Exercise goal: Your task is to gather the lines below that hold the string "height".
== Segment start ==
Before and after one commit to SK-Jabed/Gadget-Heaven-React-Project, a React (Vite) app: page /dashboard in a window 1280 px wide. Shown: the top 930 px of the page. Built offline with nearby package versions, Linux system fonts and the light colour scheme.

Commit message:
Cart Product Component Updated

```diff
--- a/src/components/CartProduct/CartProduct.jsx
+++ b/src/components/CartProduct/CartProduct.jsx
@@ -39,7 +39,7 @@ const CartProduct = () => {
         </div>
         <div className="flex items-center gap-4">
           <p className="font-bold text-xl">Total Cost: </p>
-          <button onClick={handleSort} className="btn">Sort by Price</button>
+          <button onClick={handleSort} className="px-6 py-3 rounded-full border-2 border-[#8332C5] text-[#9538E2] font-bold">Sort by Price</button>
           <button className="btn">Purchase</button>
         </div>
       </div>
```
== Segment end ==
== Segment start ==
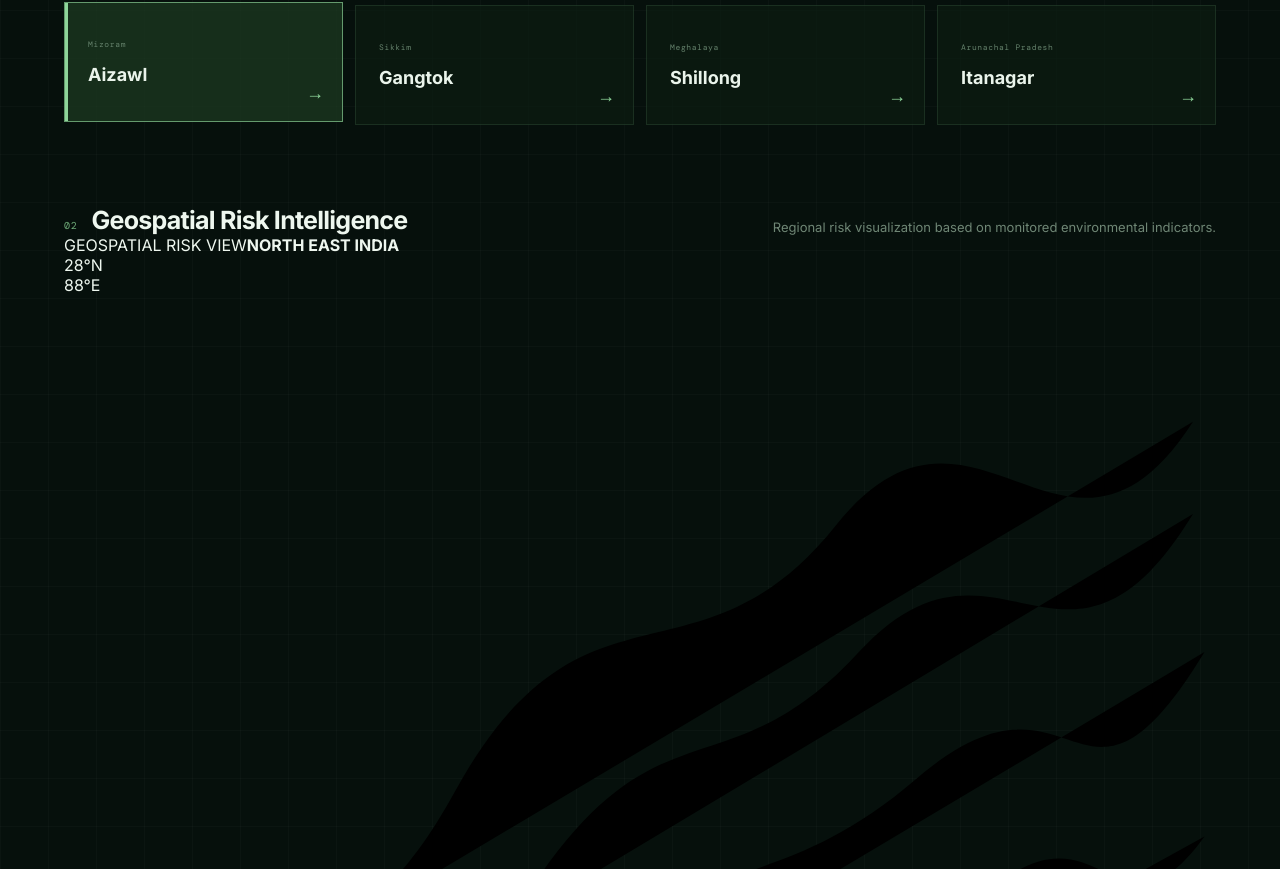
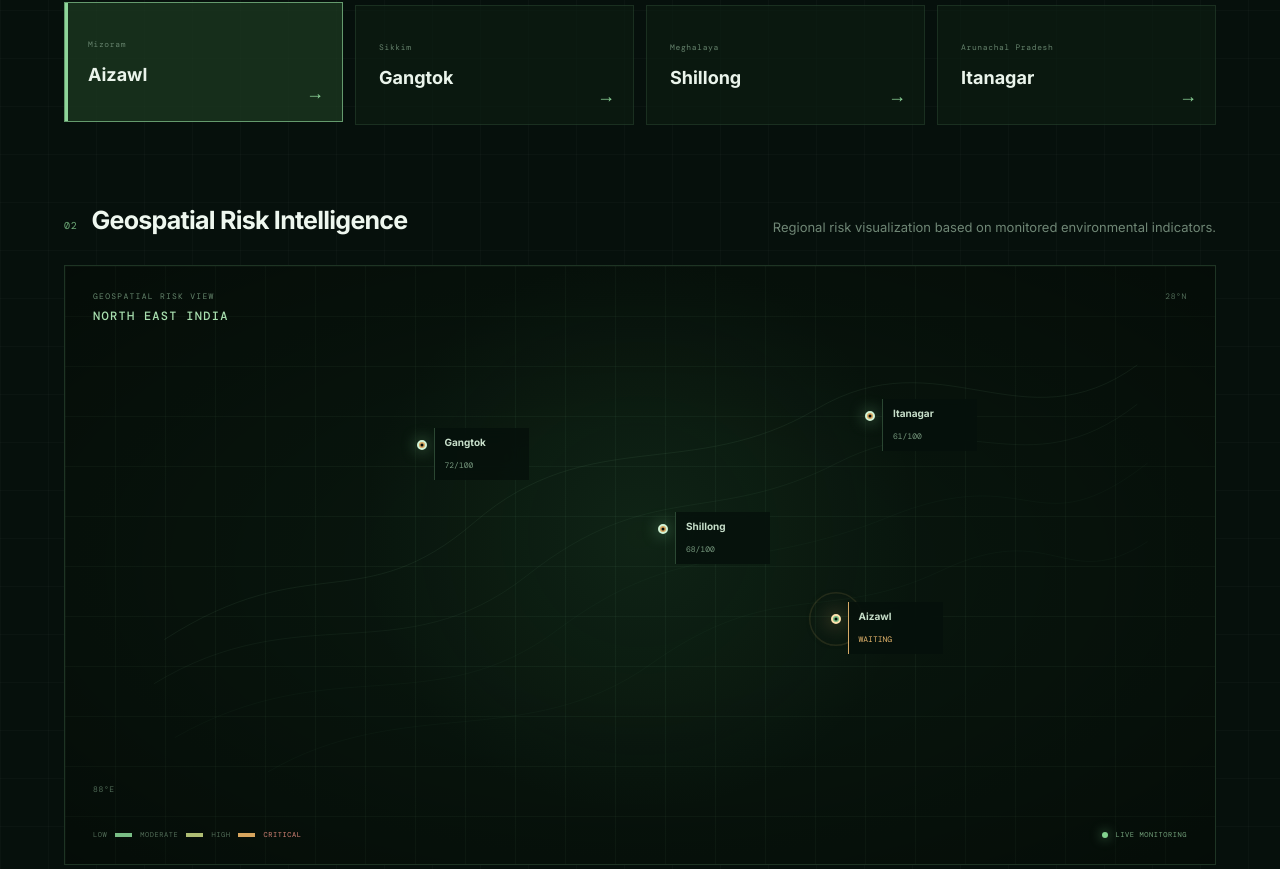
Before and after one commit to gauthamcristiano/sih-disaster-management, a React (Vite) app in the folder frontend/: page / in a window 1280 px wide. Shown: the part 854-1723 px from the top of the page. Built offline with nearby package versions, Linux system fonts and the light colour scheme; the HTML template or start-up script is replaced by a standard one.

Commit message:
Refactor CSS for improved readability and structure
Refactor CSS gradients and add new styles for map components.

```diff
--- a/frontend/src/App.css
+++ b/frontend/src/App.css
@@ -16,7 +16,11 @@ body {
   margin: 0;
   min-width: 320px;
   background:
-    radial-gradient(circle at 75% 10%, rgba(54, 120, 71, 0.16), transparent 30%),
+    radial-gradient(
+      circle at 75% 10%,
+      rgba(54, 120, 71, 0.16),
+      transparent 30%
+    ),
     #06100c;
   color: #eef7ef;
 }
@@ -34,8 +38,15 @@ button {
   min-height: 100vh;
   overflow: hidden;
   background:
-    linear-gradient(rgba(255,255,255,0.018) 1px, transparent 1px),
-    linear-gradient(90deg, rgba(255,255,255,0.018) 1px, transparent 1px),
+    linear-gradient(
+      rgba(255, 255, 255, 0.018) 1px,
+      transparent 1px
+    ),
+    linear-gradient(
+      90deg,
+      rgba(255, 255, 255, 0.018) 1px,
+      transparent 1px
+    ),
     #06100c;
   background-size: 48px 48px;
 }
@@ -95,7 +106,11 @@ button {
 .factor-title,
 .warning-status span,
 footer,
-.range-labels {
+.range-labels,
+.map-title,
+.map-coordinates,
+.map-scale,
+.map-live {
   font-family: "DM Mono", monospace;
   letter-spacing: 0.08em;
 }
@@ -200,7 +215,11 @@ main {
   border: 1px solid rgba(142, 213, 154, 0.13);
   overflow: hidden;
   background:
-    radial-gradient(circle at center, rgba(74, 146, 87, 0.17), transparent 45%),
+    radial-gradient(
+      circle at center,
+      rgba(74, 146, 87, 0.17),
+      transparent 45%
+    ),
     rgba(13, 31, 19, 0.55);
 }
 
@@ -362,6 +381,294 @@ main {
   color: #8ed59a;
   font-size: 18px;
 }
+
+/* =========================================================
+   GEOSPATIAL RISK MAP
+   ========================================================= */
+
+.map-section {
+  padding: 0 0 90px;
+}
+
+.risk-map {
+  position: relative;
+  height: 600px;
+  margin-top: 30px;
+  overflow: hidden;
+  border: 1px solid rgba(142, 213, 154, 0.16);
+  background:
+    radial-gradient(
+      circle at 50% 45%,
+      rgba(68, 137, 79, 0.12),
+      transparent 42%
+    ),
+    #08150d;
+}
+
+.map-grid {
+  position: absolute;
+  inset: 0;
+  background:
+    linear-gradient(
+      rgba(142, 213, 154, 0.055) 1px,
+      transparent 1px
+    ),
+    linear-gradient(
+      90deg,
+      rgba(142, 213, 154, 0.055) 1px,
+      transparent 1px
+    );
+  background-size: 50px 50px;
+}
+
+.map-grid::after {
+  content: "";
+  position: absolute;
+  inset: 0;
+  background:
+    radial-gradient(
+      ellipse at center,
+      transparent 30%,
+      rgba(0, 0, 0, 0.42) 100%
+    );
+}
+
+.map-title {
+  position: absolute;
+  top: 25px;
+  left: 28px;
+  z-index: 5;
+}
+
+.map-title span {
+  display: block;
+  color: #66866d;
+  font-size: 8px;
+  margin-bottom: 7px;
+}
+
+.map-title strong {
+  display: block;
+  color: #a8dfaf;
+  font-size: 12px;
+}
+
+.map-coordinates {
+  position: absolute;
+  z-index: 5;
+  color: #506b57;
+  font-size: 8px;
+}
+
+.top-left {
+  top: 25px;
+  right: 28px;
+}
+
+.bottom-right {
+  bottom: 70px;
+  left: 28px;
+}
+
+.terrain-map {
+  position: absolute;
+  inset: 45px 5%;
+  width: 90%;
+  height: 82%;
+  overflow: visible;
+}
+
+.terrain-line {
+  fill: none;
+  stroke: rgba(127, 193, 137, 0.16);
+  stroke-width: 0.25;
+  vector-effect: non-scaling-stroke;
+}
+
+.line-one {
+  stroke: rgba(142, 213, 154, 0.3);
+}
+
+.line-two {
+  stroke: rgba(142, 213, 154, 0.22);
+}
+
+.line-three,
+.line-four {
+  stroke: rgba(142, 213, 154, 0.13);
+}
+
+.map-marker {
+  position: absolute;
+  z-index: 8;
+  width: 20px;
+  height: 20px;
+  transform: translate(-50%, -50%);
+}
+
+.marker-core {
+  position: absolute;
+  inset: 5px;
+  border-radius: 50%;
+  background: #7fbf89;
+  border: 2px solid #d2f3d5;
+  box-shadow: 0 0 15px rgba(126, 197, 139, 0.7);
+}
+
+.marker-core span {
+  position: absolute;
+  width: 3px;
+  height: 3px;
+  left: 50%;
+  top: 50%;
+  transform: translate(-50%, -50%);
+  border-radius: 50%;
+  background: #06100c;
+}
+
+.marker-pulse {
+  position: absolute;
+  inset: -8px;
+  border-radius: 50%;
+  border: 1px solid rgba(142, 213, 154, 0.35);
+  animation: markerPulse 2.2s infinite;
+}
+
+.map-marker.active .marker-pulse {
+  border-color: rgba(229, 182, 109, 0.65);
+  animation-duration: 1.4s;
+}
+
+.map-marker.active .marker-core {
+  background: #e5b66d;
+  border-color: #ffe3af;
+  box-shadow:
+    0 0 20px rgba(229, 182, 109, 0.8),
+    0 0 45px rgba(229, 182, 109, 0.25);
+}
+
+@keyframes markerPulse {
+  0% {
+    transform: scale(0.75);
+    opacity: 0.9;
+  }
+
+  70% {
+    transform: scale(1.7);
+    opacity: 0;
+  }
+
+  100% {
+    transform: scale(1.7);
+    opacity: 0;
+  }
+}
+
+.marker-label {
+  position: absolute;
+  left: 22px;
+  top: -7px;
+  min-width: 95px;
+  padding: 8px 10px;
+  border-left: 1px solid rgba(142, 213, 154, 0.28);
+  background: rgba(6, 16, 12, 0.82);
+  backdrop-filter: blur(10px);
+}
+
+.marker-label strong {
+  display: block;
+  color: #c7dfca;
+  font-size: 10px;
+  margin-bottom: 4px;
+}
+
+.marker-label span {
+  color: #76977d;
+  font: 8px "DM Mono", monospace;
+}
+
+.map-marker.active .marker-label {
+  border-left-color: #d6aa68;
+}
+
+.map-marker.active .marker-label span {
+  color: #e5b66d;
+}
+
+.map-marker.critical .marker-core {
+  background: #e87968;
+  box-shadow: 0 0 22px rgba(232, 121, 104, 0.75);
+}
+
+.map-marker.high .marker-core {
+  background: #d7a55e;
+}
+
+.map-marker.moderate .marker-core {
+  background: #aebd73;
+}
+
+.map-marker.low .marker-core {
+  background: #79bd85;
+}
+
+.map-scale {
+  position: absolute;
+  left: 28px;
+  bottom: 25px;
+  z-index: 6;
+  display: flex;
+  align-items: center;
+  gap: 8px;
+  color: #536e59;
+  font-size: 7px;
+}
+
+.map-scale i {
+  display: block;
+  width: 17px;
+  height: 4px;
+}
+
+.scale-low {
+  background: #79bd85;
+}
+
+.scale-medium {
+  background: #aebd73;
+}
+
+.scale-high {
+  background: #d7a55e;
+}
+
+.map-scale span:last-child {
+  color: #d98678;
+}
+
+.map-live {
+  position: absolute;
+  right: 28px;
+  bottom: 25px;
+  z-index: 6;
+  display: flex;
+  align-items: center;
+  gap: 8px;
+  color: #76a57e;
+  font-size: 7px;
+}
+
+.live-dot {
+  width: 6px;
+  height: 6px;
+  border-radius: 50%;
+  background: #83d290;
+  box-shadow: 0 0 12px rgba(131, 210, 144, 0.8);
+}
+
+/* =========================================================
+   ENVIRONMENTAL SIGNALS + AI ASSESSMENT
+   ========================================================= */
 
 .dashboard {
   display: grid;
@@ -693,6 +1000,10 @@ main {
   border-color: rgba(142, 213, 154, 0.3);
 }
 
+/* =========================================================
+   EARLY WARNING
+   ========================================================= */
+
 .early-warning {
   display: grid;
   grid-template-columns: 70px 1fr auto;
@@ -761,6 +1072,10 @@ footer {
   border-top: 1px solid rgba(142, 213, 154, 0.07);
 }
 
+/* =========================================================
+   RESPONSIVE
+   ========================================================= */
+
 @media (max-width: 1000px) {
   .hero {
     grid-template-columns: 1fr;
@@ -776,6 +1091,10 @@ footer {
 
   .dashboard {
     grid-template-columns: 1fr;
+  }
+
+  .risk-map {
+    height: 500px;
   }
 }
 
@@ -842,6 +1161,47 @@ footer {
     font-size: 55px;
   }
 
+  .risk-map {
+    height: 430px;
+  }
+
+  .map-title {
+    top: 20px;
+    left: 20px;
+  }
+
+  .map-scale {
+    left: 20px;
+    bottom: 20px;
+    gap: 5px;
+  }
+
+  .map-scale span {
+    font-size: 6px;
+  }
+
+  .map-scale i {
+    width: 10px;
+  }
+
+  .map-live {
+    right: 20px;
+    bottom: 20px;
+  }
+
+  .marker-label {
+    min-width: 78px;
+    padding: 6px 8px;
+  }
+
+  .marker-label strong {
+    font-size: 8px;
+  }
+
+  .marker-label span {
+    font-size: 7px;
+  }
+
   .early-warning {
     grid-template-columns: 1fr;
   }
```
== Segment end ==
== Segment start ==
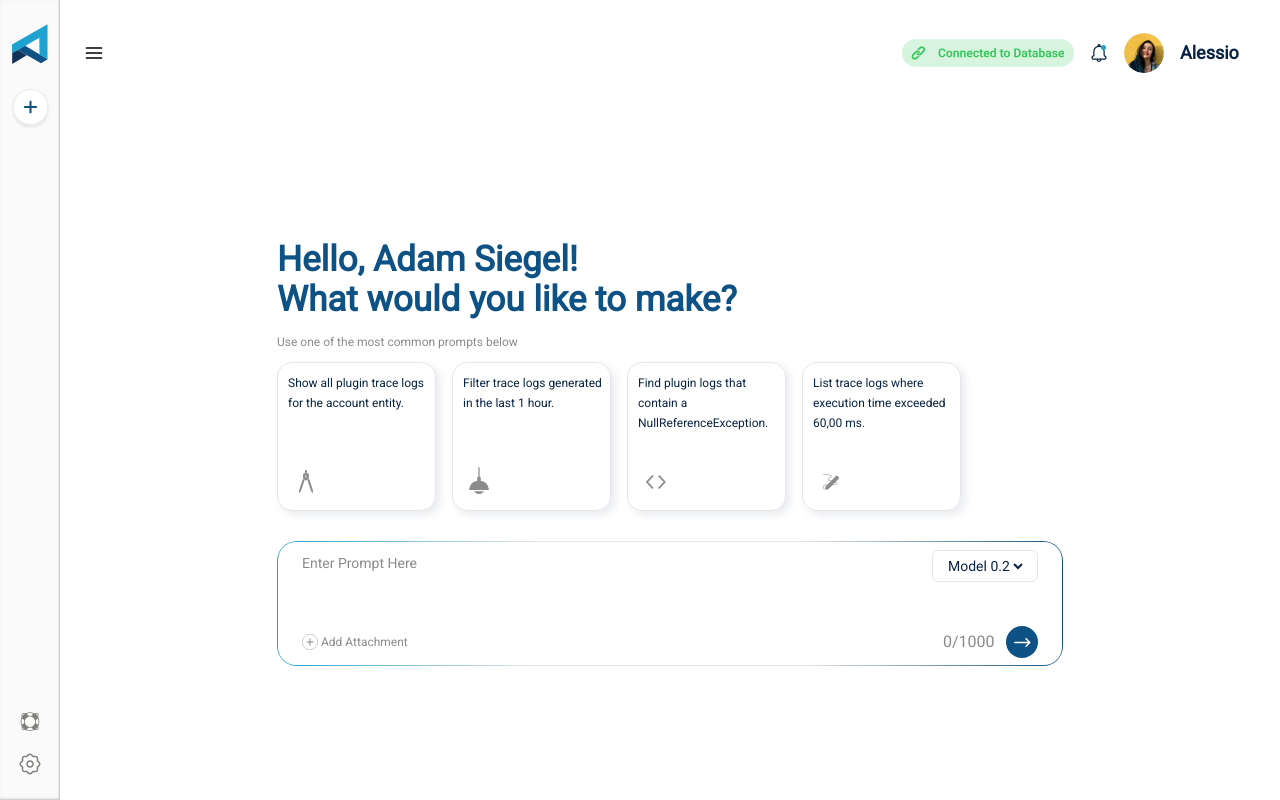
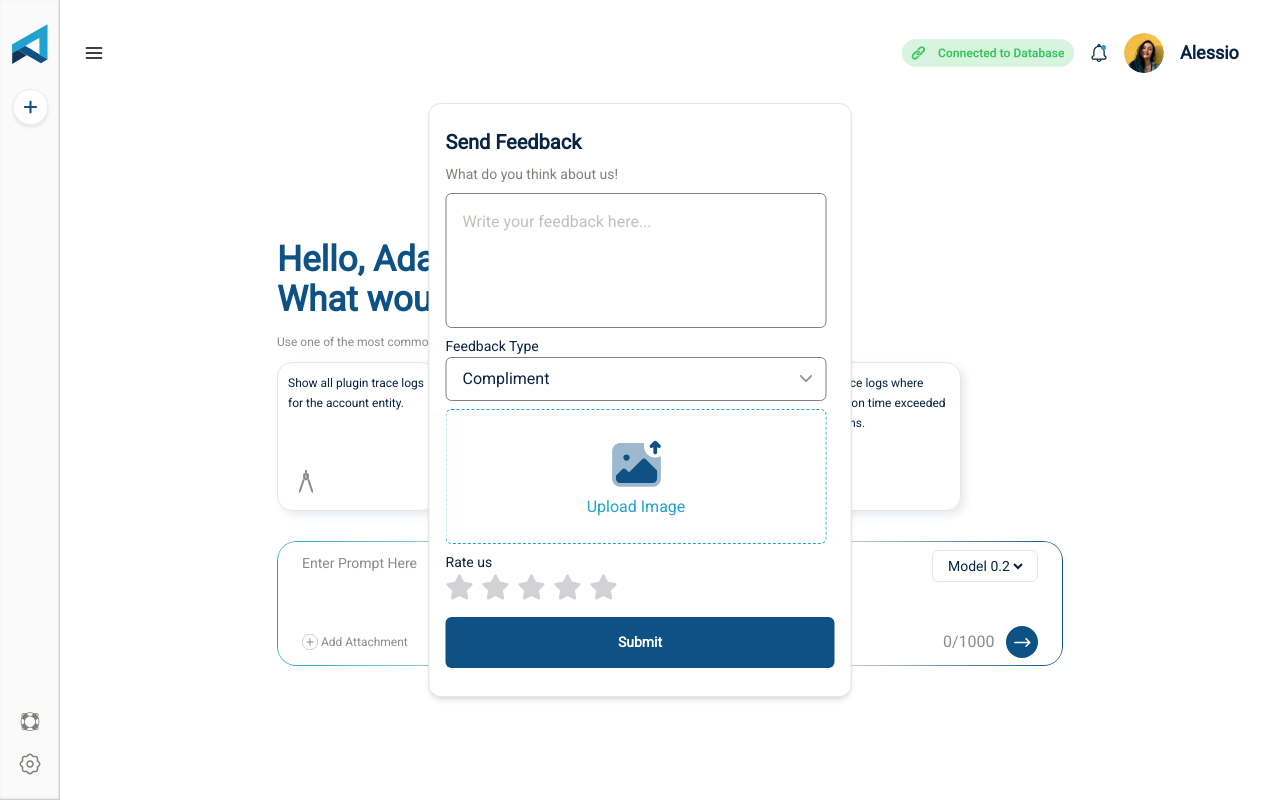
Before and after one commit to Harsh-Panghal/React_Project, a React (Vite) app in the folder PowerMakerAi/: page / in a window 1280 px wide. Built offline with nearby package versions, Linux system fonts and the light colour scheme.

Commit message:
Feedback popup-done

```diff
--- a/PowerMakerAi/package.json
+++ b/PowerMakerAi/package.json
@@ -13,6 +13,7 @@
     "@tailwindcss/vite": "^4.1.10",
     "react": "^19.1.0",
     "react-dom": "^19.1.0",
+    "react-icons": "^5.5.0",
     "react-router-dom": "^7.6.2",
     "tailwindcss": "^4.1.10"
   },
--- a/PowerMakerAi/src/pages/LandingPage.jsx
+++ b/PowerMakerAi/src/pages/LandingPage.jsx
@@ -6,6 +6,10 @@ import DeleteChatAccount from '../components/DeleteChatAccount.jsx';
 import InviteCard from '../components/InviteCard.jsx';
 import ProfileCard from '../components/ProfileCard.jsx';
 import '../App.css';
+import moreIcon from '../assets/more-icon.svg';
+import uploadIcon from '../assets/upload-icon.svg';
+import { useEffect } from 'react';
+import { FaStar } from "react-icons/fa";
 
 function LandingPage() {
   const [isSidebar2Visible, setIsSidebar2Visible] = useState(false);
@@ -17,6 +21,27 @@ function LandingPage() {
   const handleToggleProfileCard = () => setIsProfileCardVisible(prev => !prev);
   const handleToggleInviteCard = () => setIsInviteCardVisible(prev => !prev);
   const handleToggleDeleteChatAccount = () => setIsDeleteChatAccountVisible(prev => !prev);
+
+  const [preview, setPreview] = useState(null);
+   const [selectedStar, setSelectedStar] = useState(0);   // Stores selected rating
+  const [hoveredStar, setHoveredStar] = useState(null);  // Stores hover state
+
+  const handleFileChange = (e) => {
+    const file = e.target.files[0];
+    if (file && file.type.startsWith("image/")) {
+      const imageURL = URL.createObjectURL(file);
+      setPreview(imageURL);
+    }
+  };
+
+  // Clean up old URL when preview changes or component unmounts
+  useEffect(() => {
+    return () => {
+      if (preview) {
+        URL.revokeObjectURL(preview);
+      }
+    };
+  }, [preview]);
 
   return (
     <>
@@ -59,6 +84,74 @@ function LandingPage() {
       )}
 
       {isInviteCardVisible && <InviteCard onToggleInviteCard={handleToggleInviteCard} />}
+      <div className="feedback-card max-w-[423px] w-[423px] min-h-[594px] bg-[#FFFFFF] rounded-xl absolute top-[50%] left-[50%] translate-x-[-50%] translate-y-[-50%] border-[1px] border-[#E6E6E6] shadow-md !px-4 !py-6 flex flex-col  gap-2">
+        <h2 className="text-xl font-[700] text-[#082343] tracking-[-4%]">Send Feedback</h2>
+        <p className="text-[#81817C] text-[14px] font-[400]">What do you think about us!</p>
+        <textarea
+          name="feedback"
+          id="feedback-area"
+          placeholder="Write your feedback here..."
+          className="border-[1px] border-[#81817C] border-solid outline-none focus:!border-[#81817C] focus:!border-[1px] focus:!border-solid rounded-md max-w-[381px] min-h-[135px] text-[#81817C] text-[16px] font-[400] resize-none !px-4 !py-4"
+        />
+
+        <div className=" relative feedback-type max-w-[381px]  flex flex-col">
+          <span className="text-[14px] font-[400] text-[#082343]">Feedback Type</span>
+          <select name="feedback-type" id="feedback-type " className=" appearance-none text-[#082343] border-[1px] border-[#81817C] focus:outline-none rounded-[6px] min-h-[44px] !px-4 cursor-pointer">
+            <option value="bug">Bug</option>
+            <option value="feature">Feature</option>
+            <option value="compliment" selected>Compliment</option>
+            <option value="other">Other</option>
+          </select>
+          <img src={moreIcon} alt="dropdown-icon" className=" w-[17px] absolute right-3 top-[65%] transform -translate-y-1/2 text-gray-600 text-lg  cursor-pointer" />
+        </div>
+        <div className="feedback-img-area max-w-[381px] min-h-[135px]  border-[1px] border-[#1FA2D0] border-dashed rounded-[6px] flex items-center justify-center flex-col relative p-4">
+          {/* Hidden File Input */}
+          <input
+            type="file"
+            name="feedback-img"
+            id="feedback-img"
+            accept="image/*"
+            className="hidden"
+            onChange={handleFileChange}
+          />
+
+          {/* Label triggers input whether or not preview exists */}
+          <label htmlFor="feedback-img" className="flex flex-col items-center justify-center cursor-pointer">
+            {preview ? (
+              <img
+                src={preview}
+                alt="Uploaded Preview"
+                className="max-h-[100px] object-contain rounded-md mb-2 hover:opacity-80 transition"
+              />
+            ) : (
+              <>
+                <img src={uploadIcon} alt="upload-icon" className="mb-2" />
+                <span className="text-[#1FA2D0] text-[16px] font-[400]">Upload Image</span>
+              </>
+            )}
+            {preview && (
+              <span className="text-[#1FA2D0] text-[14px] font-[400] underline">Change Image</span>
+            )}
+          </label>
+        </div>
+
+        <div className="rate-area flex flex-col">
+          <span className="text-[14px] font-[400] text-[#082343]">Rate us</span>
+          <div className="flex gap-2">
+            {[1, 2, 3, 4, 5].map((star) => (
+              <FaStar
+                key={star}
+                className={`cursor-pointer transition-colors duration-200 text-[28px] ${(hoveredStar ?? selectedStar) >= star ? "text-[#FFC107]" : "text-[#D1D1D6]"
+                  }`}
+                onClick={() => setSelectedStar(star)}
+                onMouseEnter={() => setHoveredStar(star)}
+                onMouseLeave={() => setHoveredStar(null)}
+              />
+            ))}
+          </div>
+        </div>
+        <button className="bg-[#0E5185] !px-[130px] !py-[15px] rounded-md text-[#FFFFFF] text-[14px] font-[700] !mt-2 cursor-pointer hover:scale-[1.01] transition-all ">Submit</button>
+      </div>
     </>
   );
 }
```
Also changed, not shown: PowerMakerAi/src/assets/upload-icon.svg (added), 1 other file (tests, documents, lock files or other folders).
== Segment end ==
Answer to this exercise:
   min-height: 100vh;
+  height: 600px;
+  height: 82%;
+  height: 20px;
+  height: 3px;
+  height: 4px;
+  height: 6px;
+    height: 500px;
+    height: 430px;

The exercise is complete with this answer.